Exercise -
Please copy each line of the records below that includes the word "Result".

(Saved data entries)

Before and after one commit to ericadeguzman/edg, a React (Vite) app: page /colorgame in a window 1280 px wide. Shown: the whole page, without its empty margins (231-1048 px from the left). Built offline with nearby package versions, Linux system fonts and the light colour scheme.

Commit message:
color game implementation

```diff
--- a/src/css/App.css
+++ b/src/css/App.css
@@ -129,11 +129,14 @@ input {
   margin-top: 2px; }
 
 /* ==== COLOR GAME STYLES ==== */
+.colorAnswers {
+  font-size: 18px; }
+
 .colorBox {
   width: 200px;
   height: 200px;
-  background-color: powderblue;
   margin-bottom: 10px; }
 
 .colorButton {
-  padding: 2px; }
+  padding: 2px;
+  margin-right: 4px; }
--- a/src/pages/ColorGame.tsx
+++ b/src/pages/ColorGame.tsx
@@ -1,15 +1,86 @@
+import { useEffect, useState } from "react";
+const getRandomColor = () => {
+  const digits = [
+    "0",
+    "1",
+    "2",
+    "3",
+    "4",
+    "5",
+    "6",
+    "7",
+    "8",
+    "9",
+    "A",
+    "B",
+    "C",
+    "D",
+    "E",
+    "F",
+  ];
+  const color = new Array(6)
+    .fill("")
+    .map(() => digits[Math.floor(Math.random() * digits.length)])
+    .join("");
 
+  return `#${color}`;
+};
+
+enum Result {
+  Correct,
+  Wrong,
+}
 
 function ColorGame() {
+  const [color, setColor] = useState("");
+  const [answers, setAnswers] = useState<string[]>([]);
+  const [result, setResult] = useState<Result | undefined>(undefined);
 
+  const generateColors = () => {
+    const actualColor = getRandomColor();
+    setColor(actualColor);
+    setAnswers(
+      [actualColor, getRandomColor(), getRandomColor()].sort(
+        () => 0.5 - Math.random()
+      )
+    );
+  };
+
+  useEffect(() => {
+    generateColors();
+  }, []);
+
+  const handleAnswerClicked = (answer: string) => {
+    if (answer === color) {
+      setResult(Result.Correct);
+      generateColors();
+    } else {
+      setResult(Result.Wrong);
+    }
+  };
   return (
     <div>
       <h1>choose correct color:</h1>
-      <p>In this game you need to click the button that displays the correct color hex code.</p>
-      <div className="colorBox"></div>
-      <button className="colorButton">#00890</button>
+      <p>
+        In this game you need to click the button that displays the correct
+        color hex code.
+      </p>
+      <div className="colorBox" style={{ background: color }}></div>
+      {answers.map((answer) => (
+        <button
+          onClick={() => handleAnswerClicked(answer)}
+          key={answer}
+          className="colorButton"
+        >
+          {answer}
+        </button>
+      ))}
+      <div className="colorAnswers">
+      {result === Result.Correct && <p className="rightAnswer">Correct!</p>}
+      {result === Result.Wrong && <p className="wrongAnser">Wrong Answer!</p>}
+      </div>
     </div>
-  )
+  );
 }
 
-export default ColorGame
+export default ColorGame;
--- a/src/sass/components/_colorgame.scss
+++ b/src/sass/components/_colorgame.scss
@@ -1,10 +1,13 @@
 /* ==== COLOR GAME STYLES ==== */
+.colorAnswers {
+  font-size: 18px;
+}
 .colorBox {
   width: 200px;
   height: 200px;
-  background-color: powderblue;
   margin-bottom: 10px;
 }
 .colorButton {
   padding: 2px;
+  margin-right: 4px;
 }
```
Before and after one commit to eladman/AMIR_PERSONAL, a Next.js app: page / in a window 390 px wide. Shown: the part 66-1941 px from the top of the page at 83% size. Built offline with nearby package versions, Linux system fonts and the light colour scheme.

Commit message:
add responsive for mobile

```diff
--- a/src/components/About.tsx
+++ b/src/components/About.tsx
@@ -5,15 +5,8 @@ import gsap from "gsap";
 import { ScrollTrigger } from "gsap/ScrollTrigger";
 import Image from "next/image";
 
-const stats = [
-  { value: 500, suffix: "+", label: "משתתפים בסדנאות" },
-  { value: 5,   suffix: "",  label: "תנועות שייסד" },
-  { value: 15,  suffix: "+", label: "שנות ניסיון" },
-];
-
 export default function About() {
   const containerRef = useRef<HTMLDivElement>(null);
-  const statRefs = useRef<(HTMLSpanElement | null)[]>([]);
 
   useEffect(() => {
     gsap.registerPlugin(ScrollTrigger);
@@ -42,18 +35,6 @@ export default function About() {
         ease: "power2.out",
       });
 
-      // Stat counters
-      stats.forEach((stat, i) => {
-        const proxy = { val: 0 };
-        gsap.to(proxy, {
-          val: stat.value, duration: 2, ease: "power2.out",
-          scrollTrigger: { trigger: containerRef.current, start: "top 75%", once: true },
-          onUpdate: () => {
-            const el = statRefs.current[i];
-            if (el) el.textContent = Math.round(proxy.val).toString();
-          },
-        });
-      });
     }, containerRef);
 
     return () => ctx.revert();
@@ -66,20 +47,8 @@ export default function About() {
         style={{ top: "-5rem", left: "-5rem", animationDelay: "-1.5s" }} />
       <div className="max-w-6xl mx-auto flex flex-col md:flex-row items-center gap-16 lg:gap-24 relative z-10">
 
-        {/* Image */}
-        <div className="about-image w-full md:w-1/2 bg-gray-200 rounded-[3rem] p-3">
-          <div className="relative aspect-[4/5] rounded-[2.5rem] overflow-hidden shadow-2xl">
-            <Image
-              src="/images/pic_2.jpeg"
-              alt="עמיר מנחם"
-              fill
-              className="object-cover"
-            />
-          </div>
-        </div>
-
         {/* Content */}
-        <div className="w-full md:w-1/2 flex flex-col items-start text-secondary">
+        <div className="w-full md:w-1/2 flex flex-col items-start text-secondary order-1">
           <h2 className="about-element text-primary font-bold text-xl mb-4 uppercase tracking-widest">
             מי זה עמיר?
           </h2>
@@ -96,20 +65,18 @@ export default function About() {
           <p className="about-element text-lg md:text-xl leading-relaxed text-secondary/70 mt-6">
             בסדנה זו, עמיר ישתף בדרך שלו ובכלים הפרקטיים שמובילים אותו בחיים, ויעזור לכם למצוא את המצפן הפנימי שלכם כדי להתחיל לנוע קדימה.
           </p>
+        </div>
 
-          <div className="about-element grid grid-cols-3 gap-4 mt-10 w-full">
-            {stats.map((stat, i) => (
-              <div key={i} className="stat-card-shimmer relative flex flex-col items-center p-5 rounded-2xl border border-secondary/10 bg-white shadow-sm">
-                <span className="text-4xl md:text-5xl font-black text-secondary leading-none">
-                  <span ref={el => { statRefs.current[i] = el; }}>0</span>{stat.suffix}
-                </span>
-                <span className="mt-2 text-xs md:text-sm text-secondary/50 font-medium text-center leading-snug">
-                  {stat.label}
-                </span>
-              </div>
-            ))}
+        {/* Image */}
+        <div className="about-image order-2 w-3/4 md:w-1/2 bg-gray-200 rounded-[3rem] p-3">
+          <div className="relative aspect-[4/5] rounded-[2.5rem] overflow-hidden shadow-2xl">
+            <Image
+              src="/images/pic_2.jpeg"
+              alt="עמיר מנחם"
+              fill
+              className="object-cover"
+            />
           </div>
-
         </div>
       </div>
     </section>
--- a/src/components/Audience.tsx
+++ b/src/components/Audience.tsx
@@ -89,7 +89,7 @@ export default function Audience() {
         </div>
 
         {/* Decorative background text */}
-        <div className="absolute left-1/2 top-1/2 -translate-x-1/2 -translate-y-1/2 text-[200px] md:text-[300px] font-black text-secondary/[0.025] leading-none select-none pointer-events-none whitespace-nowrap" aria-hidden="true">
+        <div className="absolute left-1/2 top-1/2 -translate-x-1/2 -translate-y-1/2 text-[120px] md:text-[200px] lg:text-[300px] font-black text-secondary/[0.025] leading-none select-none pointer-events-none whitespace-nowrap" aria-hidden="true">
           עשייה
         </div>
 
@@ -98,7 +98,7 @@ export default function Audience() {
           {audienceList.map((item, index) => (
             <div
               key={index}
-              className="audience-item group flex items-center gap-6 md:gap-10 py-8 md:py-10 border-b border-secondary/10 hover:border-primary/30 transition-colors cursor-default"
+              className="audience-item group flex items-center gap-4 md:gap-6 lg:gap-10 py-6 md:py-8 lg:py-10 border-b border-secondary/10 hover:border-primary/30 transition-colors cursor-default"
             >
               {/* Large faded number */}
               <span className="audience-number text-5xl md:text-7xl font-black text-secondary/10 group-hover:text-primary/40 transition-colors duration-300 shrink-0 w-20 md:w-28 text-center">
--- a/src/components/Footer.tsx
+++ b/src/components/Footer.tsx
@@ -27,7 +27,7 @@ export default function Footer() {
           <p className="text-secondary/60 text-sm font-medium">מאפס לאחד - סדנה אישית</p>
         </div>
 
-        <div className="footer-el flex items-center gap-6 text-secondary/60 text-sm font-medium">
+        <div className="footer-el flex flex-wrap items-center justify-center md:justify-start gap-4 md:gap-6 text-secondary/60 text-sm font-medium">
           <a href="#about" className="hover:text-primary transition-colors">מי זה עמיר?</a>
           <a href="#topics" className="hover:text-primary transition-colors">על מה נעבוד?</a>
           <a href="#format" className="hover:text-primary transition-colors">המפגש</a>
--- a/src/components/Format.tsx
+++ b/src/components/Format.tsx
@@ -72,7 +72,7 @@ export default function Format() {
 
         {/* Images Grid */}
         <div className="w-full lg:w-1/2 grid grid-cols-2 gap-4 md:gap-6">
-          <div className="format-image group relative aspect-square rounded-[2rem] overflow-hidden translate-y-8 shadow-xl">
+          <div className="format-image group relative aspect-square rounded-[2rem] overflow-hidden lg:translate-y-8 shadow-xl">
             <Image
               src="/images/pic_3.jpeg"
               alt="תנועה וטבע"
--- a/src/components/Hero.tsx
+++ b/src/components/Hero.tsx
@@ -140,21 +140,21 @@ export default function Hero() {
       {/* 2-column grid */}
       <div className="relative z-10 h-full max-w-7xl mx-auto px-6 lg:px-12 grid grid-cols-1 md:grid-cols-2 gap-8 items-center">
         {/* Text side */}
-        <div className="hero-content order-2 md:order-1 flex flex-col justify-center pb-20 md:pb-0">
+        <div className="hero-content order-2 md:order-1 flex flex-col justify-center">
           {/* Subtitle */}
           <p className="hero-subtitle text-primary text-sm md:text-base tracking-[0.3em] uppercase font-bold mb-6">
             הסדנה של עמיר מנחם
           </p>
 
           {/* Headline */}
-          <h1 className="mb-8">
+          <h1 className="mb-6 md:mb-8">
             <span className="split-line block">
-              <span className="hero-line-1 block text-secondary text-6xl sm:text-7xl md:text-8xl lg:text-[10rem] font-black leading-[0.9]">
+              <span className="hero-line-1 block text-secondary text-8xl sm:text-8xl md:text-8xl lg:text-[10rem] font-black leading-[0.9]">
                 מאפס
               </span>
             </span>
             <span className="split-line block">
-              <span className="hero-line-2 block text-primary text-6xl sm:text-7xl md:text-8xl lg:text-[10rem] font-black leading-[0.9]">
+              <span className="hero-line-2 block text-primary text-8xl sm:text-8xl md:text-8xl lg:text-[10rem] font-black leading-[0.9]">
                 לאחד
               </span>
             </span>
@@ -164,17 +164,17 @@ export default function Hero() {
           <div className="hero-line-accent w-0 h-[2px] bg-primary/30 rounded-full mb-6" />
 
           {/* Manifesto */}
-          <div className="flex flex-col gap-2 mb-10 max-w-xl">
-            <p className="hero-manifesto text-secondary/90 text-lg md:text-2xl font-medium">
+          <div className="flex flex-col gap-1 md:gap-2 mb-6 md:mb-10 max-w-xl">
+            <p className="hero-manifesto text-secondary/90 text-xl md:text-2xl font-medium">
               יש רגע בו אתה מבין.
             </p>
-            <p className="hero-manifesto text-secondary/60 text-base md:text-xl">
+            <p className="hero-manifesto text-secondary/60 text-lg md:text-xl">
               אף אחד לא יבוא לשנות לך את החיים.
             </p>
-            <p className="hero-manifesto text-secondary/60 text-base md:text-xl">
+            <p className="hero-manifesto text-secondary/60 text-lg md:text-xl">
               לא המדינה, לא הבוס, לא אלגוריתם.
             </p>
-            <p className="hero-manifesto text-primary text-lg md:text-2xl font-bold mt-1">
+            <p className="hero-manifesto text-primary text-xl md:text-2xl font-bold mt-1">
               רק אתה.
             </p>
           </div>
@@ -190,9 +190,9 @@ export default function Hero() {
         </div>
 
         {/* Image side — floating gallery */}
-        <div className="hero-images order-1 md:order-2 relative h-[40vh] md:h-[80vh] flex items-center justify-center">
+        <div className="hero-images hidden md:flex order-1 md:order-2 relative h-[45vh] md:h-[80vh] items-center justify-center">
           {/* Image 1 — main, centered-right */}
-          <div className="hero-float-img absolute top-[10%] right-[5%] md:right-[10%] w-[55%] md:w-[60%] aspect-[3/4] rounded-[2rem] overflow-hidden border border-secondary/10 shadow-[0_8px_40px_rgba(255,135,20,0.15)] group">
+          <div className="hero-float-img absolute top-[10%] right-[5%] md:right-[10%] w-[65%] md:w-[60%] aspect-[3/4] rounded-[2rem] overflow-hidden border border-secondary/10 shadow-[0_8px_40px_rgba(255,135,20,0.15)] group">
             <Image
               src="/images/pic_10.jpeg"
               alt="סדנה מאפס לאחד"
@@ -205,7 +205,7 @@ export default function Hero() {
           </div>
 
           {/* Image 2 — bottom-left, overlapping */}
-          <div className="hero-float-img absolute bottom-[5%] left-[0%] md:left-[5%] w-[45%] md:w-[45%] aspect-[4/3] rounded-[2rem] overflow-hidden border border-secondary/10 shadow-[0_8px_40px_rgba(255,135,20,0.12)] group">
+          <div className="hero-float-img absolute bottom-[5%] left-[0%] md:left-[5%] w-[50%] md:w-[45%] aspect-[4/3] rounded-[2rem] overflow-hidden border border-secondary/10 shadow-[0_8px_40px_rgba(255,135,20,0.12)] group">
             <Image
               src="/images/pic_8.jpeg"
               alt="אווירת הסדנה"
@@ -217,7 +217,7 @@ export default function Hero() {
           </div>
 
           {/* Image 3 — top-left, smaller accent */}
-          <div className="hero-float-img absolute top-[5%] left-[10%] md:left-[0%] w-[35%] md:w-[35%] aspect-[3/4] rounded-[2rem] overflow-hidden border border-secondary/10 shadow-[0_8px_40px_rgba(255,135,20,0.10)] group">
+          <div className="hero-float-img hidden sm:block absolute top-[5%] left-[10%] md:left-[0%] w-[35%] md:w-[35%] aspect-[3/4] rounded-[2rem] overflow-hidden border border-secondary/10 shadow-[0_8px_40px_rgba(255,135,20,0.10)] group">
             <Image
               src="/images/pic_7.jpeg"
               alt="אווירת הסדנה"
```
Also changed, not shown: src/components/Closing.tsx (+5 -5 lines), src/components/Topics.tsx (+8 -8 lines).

Answer section -
+enum Result {
+  const [result, setResult] = useState<Result | undefined>(undefined);
+      setResult(Result.Correct);
+      setResult(Result.Wrong);
+      {result === Result.Correct && <p className="rightAnswer">Correct!</p>}
+      {result === Result.Wrong && <p className="wrongAnser">Wrong Answer!</p>}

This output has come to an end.